• [About this exercise]:
Go over the entries and report the lines where the word "wall" occurs.

Collected data:
——

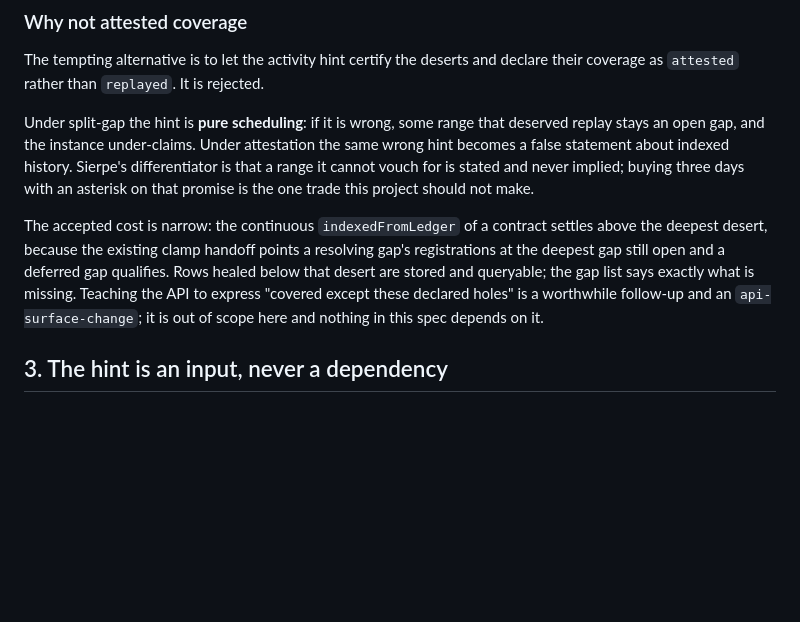
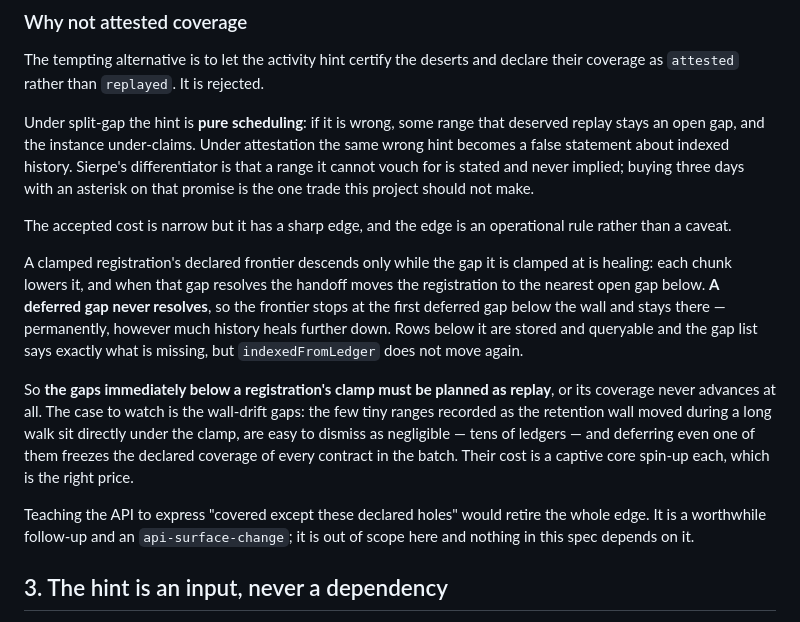
Before and after one commit to zkCaleb-dev/sierpe, a Markdown page: docs/SPARSE-HEAL.md, the part around the change. GitHub-like rendering; blank space fills up the shorter version.

Commit message:
docs: a deferred gap under the clamp freezes a registration forever
The spec said a contract settles above the deepest desert, which is both
imprecise and not the thing an operator needs. A clamped registration
descends only while the gap it is clamped at heals, and the handoff moves
it to the nearest open gap below when that one resolves. A deferred gap
never resolves, so the frontier stops at the FIRST deferred gap under the
wall and never moves again.

That turns into a rule the spec did not state: the gaps immediately below
a clamp have to be planned as replay. The trap is the wall-drift gaps, a
handful of ranges tens of ledgers wide recorded while the wall moved
during a long walk. They sit directly under the clamp and look
negligible, and deferring one of them freezes the declared coverage of
every contract in the batch.

A mainnet operator hit exactly this decision while planning 1285
contracts, asked whether to include four such gaps, and the reasoning
existed nowhere in the docs.

Tests: docs only; build green

```diff
--- a/docs/SPARSE-HEAL.md
+++ b/docs/SPARSE-HEAL.md
@@ -88,13 +88,29 @@ history. Sierpe's differentiator is that a range it cannot vouch for is
 stated and never implied; buying three days with an asterisk on that promise
 is the one trade this project should not make.
 
-The accepted cost is narrow: the continuous `indexedFromLedger` of a contract
-settles above the deepest desert, because the existing clamp handoff points a
-resolving gap's registrations at the deepest gap still open and a deferred gap
-qualifies. Rows healed below that desert are stored and queryable; the gap
-list says exactly what is missing. Teaching the API to express "covered except
-these declared holes" is a worthwhile follow-up and an `api-surface-change`;
-it is out of scope here and nothing in this spec depends on it.
+The accepted cost is narrow but it has a sharp edge, and the edge is an
+operational rule rather than a caveat.
+
+A clamped registration's declared frontier descends only while the gap it is
+clamped at is healing: each chunk lowers it, and when that gap resolves the
+handoff moves the registration to the nearest open gap below. **A deferred
+gap never resolves**, so the frontier stops at the first deferred gap below
+the wall and stays there — permanently, however much history heals further
+down. Rows below it are stored and queryable and the gap list says exactly
+what is missing, but `indexedFromLedger` does not move again.
+
+So **the gaps immediately below a registration's clamp must be planned as
+replay**, or its coverage never advances at all. The case to watch is the
+wall-drift gaps: the few tiny ranges recorded as the retention wall moved
+during a long walk sit directly under the clamp, are easy to dismiss as
+negligible — tens of ledgers — and deferring even one of them freezes the
+declared coverage of every contract in the batch. Their cost is a captive
+core spin-up each, which is the right price.
+
+Teaching the API to express "covered except these declared holes" would
+retire the whole edge. It is a worthwhile follow-up and an
+`api-surface-change`; it is out of scope here and nothing in this spec
+depends on it.
 
 ## 3. The hint is an input, never a dependency
 
```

——

• [Reply to the exercise]:
wall and never moves again.
a clamp have to be planned as replay. The trap is the wall-drift gaps, a
handful of ranges tens of ledgers wide recorded while the wall moved
+the wall and stays there — permanently, however much history heals further
+wall-drift gaps: the few tiny ranges recorded as the retention wall moved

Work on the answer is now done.